It constantly changes! I follow several podcasts to stay informed about appraisal and ag-related issues – they make those long drives much easier. However, one issue that I continually follow is water. Water rights have always interested me and are an integral part of my work. If I don’t understand the water, I don’t fully understand the property. Outside of that, my passion for agriculture stems from the men and women dedicated to this industry. The issues I find interesting are the challenges they face, day in and day out. I love the opportunity to talk to experienced farmers – those with history in the industry. I’ve learned when an old farmer talks, you better listen. Their wisdom and advice are some of the most valuable lessons I’ve received in my career.
How does it feel to have earned your ARA certification? Did you learn anything especially useful or interesting?
Earning my ARA certification is immensely gratifying! Completing the demonstration appraisal report was a very humbling experience. It pushed me out of my comfort zone and prompted me to reevaluate how I developed my reports, ultimately resulting in a better work product.
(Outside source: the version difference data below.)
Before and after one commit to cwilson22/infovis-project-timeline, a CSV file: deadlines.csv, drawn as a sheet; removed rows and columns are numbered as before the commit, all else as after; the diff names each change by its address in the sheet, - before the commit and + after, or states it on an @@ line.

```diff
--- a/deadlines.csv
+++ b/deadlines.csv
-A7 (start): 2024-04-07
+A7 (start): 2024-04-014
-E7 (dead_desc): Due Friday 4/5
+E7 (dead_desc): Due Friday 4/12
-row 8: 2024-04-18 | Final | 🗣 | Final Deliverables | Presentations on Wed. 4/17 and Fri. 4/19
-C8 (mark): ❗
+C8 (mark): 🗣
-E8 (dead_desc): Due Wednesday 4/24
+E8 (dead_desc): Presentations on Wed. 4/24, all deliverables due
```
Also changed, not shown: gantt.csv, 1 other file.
The most valuable lesson I learned on the path to accreditation was the power of networking. Prior to applying for the ARA designation, I built relationships with Society members who helped me with various appraisal projects throughout the beginning of my career. Many I still stay in contact with today. When pursuing the designation, I reached out to them as well as past instructors for advice on property selection, demo/exam preparation tips, and demo review before submission. I might have even called my first supervisor for help because I was pretty sure if I couldn’t figure out breakdown depreciation, I didn’t deserve accreditation. Like I said, a very humbling experience. The best piece of advice I got from many of my peers is trust your instincts (the KISS principle) because your instincts are usually right. I also came to realize the lasting value of my class textbooks. They come in handy when breakdown depreciation becomes a breakdown of your mental capacity.
What are you excited for going forward with your career?
There is still so much I have to learn, and I am continually grateful for those who continue to teach me. I hope to become an exceptional mentor to others, just as my mentors have been to me. Beyond that, the future of this career is a constant source of excitement. The economic rollercoaster we have been riding for the last few years doesn’t seem to end, AI is making its way into the appraisal world, technology in mapping and portfolio management is excelling. The list goes on! We are witnessing history in the making. I find it both exciting and a little daunting to be a part of it. My only hope is that I can look back and say that I, as well as my peers, made the right decisions to protect and preserve the integrity of the appraisal profession.
Any advice for new appraisers?
For newcomers in the appraisal field, I strongly recommend attending in-person classes whenever possible. The relationships I built in those classrooms have endured since day one, turning into countless networking opportunities and great friendships. I don’t know if I could have done it without all of the support I received… or working through drill problems together in the hotel lobby… or the trip to the zoo after feeling like we failed the first day of the ARA exam... or axe throwing with the instructors…. Those are the memories you can’t miss out on and relationships that will last your entire career.